# [The input]
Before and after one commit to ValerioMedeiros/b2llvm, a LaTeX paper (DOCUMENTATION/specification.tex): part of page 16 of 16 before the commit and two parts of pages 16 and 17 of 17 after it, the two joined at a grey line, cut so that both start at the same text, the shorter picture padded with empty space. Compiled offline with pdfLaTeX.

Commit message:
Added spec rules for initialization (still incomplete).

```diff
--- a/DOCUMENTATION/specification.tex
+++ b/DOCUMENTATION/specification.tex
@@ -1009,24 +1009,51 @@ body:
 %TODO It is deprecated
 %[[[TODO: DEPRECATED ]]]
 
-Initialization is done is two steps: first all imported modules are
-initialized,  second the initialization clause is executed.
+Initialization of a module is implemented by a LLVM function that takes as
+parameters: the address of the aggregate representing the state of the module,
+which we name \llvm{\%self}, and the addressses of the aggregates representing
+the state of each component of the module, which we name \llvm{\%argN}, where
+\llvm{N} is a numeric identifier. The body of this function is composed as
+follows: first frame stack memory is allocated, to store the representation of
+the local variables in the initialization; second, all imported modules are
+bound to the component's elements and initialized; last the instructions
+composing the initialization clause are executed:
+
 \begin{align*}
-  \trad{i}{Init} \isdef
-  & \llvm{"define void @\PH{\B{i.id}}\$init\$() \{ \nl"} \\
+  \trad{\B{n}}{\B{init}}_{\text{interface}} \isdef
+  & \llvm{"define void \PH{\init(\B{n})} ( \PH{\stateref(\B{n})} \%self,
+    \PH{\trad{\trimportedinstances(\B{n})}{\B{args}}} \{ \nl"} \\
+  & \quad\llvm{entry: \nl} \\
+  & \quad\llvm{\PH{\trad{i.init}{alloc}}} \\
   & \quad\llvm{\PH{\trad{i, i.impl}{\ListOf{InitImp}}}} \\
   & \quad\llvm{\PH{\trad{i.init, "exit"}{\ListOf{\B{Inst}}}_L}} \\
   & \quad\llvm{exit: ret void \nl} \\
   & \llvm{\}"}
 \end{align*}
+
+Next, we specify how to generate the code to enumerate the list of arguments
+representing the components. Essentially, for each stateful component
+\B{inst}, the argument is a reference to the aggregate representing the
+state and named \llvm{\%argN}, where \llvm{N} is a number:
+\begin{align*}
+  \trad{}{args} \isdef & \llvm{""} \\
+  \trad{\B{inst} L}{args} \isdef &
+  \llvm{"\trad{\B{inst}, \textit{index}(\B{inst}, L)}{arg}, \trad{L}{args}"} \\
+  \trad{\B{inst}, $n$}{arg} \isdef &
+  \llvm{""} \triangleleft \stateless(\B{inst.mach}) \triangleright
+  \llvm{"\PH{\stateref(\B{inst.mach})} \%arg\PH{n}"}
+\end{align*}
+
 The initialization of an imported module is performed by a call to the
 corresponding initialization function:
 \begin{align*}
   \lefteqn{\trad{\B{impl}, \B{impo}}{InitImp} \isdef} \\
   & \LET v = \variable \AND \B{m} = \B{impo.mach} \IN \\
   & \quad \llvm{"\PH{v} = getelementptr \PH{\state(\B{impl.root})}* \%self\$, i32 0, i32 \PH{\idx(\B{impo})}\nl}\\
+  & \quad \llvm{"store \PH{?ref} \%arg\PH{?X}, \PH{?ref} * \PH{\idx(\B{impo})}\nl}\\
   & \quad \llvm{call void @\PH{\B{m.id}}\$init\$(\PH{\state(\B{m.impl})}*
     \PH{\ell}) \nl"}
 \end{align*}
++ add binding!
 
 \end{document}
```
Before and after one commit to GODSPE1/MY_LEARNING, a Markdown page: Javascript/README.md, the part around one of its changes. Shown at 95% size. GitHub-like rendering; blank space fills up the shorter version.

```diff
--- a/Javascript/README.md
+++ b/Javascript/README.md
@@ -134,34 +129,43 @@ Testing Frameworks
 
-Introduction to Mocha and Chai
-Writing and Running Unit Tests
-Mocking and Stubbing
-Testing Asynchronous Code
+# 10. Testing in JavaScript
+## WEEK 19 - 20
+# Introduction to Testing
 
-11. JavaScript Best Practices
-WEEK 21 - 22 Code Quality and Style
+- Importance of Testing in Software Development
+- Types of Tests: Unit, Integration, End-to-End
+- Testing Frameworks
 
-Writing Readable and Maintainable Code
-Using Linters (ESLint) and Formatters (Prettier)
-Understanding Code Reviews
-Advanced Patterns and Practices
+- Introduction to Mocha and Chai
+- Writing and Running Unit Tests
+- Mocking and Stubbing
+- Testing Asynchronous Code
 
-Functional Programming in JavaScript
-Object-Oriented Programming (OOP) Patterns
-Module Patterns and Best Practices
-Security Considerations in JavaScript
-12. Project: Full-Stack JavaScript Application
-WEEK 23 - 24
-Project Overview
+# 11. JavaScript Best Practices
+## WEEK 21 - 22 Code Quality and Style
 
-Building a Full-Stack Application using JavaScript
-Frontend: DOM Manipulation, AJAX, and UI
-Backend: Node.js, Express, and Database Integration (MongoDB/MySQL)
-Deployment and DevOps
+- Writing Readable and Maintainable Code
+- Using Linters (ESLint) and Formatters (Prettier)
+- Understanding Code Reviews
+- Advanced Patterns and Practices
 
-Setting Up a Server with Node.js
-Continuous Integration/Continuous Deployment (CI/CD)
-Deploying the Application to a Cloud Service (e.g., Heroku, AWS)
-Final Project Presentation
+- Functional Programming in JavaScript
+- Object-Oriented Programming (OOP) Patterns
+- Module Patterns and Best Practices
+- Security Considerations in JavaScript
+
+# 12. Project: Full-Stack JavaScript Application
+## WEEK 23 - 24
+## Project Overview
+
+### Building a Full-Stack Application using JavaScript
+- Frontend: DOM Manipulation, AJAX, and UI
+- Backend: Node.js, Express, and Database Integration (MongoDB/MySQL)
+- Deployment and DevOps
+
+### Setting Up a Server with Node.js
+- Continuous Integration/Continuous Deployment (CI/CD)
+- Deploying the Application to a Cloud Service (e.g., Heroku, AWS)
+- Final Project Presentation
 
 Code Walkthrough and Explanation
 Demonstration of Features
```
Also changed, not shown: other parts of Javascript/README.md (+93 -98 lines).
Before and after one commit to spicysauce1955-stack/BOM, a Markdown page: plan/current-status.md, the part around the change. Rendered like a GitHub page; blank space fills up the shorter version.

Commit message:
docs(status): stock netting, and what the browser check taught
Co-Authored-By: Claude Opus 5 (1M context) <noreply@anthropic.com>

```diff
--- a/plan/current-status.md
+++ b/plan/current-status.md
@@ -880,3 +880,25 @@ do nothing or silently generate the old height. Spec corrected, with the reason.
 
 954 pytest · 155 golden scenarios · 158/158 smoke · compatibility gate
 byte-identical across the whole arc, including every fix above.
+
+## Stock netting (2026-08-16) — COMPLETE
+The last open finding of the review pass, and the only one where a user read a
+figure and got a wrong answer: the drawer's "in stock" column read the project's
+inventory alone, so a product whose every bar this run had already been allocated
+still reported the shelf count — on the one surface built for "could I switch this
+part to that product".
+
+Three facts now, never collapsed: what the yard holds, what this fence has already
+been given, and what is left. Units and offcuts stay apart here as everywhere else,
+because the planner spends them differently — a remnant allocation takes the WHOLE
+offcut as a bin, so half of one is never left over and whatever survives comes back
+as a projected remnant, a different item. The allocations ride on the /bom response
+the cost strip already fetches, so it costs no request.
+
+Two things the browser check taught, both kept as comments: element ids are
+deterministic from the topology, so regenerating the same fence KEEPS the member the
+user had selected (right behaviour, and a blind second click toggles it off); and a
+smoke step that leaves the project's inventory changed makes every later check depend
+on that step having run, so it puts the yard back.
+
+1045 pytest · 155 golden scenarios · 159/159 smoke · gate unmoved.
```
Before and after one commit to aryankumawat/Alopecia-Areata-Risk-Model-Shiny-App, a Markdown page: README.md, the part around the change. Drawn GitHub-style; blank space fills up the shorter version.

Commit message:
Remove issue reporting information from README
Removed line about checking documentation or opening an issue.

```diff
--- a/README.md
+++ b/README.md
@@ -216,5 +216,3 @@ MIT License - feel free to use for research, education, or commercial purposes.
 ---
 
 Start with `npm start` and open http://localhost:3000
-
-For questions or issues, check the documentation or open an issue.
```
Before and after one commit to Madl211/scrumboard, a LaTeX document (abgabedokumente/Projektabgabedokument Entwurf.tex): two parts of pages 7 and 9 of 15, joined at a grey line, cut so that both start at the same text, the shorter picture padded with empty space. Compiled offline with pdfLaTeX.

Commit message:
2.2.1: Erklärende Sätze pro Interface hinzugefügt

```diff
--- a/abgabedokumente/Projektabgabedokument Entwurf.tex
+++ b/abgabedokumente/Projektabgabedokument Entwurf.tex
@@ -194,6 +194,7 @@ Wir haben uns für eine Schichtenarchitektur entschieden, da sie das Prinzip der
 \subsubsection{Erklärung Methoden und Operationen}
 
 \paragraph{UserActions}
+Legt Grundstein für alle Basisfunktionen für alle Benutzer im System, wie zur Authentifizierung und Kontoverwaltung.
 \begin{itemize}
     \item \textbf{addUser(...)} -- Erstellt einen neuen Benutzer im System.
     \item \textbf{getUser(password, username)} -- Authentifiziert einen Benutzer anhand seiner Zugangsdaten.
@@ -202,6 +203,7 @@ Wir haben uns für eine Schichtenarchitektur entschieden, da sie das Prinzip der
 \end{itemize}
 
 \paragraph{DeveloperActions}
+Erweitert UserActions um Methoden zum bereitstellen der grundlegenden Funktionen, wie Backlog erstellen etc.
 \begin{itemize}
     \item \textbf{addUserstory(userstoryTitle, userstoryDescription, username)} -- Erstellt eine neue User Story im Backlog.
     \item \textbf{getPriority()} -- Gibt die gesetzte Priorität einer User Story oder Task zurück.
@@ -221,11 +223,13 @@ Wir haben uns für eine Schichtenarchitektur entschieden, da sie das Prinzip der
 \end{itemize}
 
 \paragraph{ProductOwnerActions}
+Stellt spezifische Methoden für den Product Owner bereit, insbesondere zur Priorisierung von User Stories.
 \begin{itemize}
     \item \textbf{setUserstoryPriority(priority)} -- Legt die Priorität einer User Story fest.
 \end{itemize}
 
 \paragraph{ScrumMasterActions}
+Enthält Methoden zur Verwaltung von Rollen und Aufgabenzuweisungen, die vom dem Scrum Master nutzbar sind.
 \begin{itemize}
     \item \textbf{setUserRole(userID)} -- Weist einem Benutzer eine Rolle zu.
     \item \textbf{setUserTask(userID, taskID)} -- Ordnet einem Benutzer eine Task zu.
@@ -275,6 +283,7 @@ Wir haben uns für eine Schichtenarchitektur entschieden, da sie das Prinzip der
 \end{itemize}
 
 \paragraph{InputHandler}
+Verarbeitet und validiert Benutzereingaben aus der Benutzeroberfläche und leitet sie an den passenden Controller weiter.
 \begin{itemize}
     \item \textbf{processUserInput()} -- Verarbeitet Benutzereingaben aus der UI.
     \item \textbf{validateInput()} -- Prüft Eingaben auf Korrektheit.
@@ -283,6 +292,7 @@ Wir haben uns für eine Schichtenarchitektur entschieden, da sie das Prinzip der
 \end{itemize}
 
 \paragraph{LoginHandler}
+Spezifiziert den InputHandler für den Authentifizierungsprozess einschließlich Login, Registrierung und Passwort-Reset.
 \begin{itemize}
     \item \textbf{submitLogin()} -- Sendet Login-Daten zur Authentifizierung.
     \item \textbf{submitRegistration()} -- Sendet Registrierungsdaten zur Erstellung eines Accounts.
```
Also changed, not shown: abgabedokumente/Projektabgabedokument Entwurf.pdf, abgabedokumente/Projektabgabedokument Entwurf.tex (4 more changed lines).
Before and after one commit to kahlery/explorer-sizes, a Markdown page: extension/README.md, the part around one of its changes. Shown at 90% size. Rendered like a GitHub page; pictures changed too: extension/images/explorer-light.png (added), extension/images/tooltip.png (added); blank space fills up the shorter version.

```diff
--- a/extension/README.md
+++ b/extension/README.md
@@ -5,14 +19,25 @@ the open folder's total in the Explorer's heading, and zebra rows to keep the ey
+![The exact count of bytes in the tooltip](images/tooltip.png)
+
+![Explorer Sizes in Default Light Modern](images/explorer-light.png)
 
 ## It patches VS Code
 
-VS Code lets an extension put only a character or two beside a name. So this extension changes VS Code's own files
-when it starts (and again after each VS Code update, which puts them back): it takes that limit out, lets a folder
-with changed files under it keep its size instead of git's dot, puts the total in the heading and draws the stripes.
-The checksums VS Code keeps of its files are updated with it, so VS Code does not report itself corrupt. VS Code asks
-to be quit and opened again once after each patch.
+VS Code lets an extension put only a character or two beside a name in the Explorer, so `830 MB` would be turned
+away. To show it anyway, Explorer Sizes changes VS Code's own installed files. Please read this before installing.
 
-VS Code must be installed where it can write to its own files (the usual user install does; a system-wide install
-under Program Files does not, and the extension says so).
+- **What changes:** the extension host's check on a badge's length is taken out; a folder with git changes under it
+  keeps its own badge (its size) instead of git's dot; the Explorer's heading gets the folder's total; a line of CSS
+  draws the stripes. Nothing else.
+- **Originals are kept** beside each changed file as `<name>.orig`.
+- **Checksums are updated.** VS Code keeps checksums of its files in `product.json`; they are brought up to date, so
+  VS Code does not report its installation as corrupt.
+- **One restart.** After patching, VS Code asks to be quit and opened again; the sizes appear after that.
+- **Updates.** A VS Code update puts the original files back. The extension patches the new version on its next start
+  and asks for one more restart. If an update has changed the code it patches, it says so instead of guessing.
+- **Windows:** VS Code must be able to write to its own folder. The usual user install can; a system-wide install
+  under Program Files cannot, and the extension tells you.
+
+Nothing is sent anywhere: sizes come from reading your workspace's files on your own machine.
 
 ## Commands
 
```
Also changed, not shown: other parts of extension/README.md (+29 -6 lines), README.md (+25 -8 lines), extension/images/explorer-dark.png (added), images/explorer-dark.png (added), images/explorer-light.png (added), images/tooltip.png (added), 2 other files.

# [The problem]
Go through the listing and copy each line with the string "Application".

# [Answer for the task]
-12. Project: Full-Stack JavaScript Application
-Building a Full-Stack Application using JavaScript
-Deploying the Application to a Cloud Service (e.g., Heroku, AWS)
+# 12. Project: Full-Stack JavaScript Application
+### Building a Full-Stack Application using JavaScript
+- Deploying the Application to a Cloud Service (e.g., Heroku, AWS)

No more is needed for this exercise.